Connecting decision makers to a dynamic network of information, people and ideas, Bloomberg quickly and accurately delivers business and financial information, news and insight around the world.
+1 212 318 2000
Europe, Middle East, & Africa
+44 20 7330 7500
+65 6212 1000
In an uncertain economy, your customers may be watching their pennies. If you are working to increase your profits, you may feel like you are swimming against the tide. However, with some clever repackaging of your products and services, you can come out on top. Here are a few examples to help get you thinking about how you can tackle your own situation.
Example 1. If you own a styling salon and charge $35 for a standard woman’s haircut that takes one hour, figure out how you can repackage that haircut so you can charge $20 for a 20-minute haircut. The service is going to be different, so you have to rename it. What you finally offer is a "Quick Cut for ONLY $20." If you can schedule two quick cuts in an hour, you are money ahead, and your client is happy because she has paid less for an acceptable cut.
Example 2. If you manufacture a product, you may need to take a similar approach.

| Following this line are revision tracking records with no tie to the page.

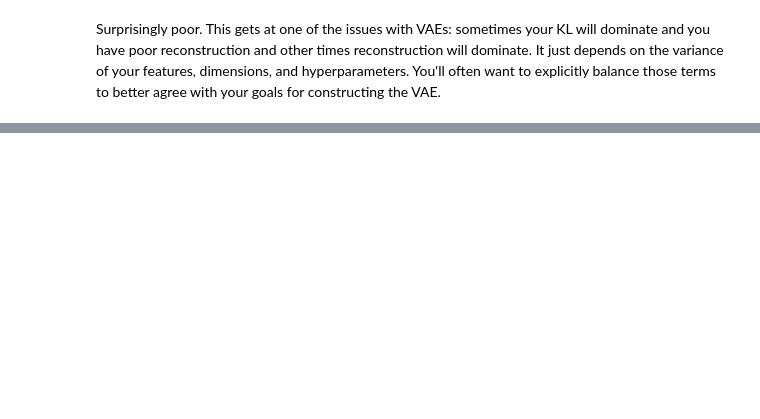
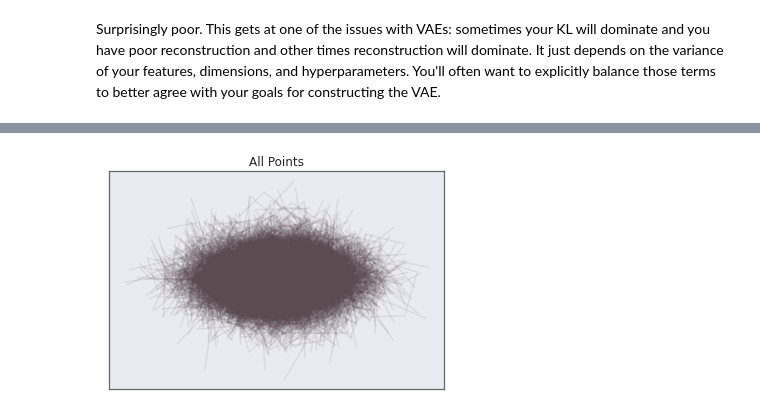
Before and after one commit to whitead/dmol-book, a Jupyter notebook: dl/VAE.ipynb, the cells around one changed output, grey strips where cells are left out. Saved outputs shown, nothing was run; the diff lists cells and outputs as text; code cells hidden in the pictures; blank space fills up the shorter version.

```diff
--- a/dl/VAE.ipynb
+++ b/dl/VAE.ipynb
@@ -618,0 +633,45 @@ Surprisingly poor. This gets at one of the issues with VAEs: sometimes your KL w
+# %%
+import numpy as np
+###---------Transformation Functions----###
+def center_com(paths):
+    '''Align paths to COM at each frame'''
+    coms = np.mean(paths, axis=-2, keepdims=True)
+    return paths - coms
+def make_2drot(angle):
+    mats = np.array([[np.cos(angle), -np.sin(angle)], [np.sin(angle), np.cos(angle)]])
+    # swap so batch axis is first
+    return np.swapaxes(mats, 0, -1)
+
+def find_principle_axis(points):
+    '''Compute single principle axis for points'''
+    inertia = points.T @ points
+    evals, evecs = np.linalg.eigh(inertia)
+    # get biggest eigenvalue
+    order = np.argsort(evals)
+    return evecs[:, order[-1]]
+
+def align_principle(paths):
+    # someone should tell me how to vectorize this in numpy
+    vecs = [find_principle_axis(p) for p in paths]
+    vecs = np.array(vecs)
+    # find angle to rotate so these are pointed towards pos x
+    cur_angle = np.arctan2(vecs[:,1], vecs[:,0])
+    rot_angle = -cur_angle
+    rot_mat = make_2drot(rot_angle)
+    # to mat mult at each frame
+    return paths @ rot_mat
+###-----------------------------------###
+# %%
+#TODO change to github link
+paths = np.load('../data/long_paths.npz')['arr']
+# transform to be rot/trans invariant
+data = align_principle(center_com(paths))
+cmap = plt.get_cmap('cool')
+for i in range(0, data.shape[0]):
+    plt.plot(data[i, :, 0], data[i, :, 1], '-', alpha=0.1, color='C2')
+plt.title('All Points')
+plt.xticks([])
+plt.yticks([])
+plt.show()
+# %% [output]
+[figure, added]
```
Also changed, not shown: parts of 32 cells of this notebook, 6 other files.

Find a way to sell a part of your product that is highly profitable for you and yet still a serious cost savings for your DIY customer. You may also need to look at the pricing structure of your lower-end products to make sure they have an acceptable net profit, and then push them into the market. High-end buyers will not be tempted by DIY products and will be willing to pay the premium required to get the high-quality product they want. The middle-market customers will move to lower-market products (though not necessarily the lowest end) until they again feel rich enough to buy the midline products.
The challenge is to rethink your approach so you can increase your business and profits during a time of economic uncertainty.
Marilyn J. Holt, CMC
Want to improve the way you run your business? Entrepreneurs, academics, and consultants from diverse industries offer practical advice on a variety of topics each business day.
To submit a tip for consideration, first check our archive of previous tips to make sure you're not repeating a tip someone has already contributed. Then send the tip to Small Business channel contributor Michelle Dammon Loyalka. Because of the volume of material she receives, she may not respond to each individual.